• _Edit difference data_
╭──
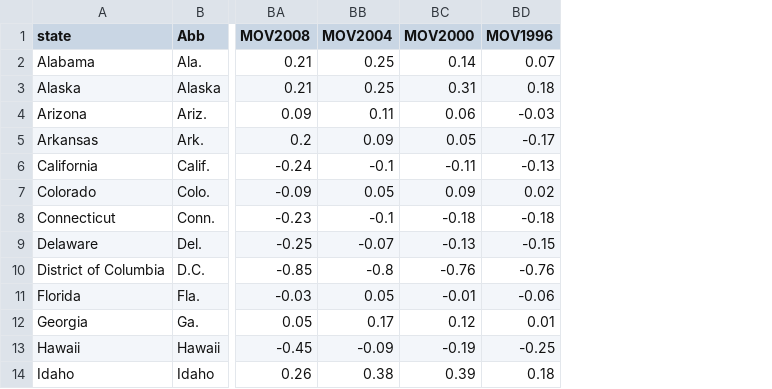
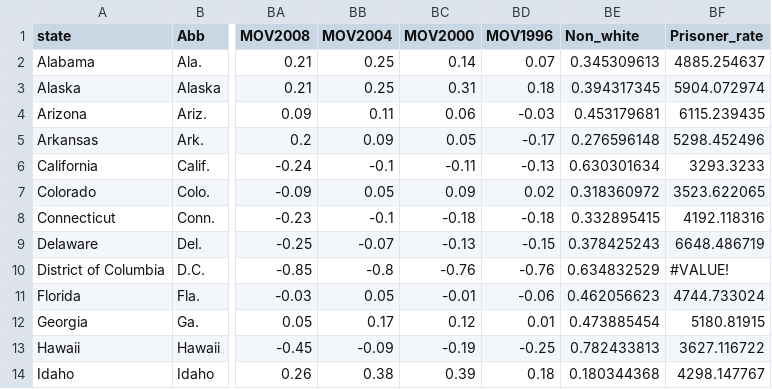
Before and after one commit to mubink51/FIT3179Assignment, a CSV file: final.csv, drawn as a sheet; only a part is shown, gaps mark what is left out; the diff names each change by its address in the sheet, - before the commit and + after, or states it on an @@ line.

Commit message:
Add files via upload

```diff
--- a/final.csv
+++ b/final.csv
+column BE (Non_white), rows 2-14: 0.345309613 | 0.394317345 | 0.453179681 | 0.276596148 | 0.630301634 | 0.318360972 | 0.332895415 | 0.378425243 | 0.634832529 | 0.462056623 | 0.473885454 | 0.782433813 | 0.180344368
+column BF (Prisoner_rate), rows 2-14: 4885.254637 | 5904.072974 | 6115.239435 | 5298.452496 | 3293.3233 | 3523.622065 | 4192.118316 | 6648.486719 | #VALUE! | 4744.733024 | 5180.81915 | 3627.116722 | 4298.147767
```
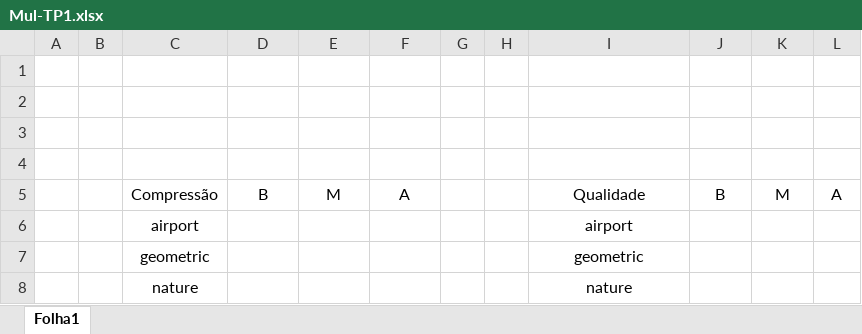
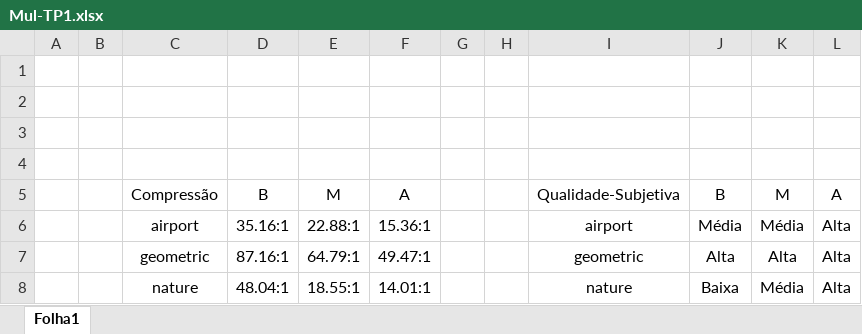
Before and after one commit to Pedromqt/Multimedia, an Excel workbook: Mul-TP1.xlsx, sheet Folha1, drawn as a sheet; values as stored, in another font and other column widths than the file's, no borders; removed rows and columns are numbered as before the commit, all else as after; the diff names each change by its address in the sheet, - before the commit and + after, or states it on an @@ line.

Commit message:
mais um pushzinho de cria

```diff
--- a/Mul-TP1.xlsx (sheet Folha1)
+++ b/Mul-TP1.xlsx (sheet Folha1)
-I5: Qualidade
+I5: Qualidade-Subjetiva
-row 6:  |  | airport |  |  |  |  |  | airport
-row 7:  |  | geometric |  |  |  |  |  | geometric
-row 8:  |  | nature |  |  |  |  |  | nature
+row 6:  |  | airport | 35.16:1 | 22.88:1 | 15.36:1 |  |  | airport | Média | Média | Alta
+row 7:  |  | geometric | 87.16:1 | 64.79:1 | 49.47:1 |  |  | geometric | Alta | Alta | Alta
+row 8:  |  | nature | 48.04:1 | 18.55:1 | 14.01:1 |  |  | nature | Baixa | Média | Alta
```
╰──
• _Your objective_
Each record above should be duplicated word for word, with no pictures included.

• _Reply to the exercise_
Before and after one commit to mubink51/FIT3179Assignment, a CSV file: final.csv, drawn as a sheet; only a part is shown, gaps mark what is left out; the diff names each change by its address in the sheet, - before the commit and + after, or states it on an @@ line.

Commit message:
Add files via upload

```diff
--- a/final.csv
+++ b/final.csv
+column BE (Non_white), rows 2-14: 0.345309613 | 0.394317345 | 0.453179681 | 0.276596148 | 0.630301634 | 0.318360972 | 0.332895415 | 0.378425243 | 0.634832529 | 0.462056623 | 0.473885454 | 0.782433813 | 0.180344368
+column BF (Prisoner_rate), rows 2-14: 4885.254637 | 5904.072974 | 6115.239435 | 5298.452496 | 3293.3233 | 3523.622065 | 4192.118316 | 6648.486719 | #VALUE! | 4744.733024 | 5180.81915 | 3627.116722 | 4298.147767
```
Before and after one commit to Pedromqt/Multimedia, an Excel workbook: Mul-TP1.xlsx, sheet Folha1, drawn as a sheet; values as stored, in another font and other column widths than the file's, no borders; removed rows and columns are numbered as before the commit, all else as after; the diff names each change by its address in the sheet, - before the commit and + after, or states it on an @@ line.

Commit message:
mais um pushzinho de cria

```diff
--- a/Mul-TP1.xlsx (sheet Folha1)
+++ b/Mul-TP1.xlsx (sheet Folha1)
-I5: Qualidade
+I5: Qualidade-Subjetiva
-row 6:  |  | airport |  |  |  |  |  | airport
-row 7:  |  | geometric |  |  |  |  |  | geometric
-row 8:  |  | nature |  |  |  |  |  | nature
+row 6:  |  | airport | 35.16:1 | 22.88:1 | 15.36:1 |  |  | airport | Média | Média | Alta
+row 7:  |  | geometric | 87.16:1 | 64.79:1 | 49.47:1 |  |  | geometric | Alta | Alta | Alta
+row 8:  |  | nature | 48.04:1 | 18.55:1 | 14.01:1 |  |  | nature | Baixa | Média | Alta
```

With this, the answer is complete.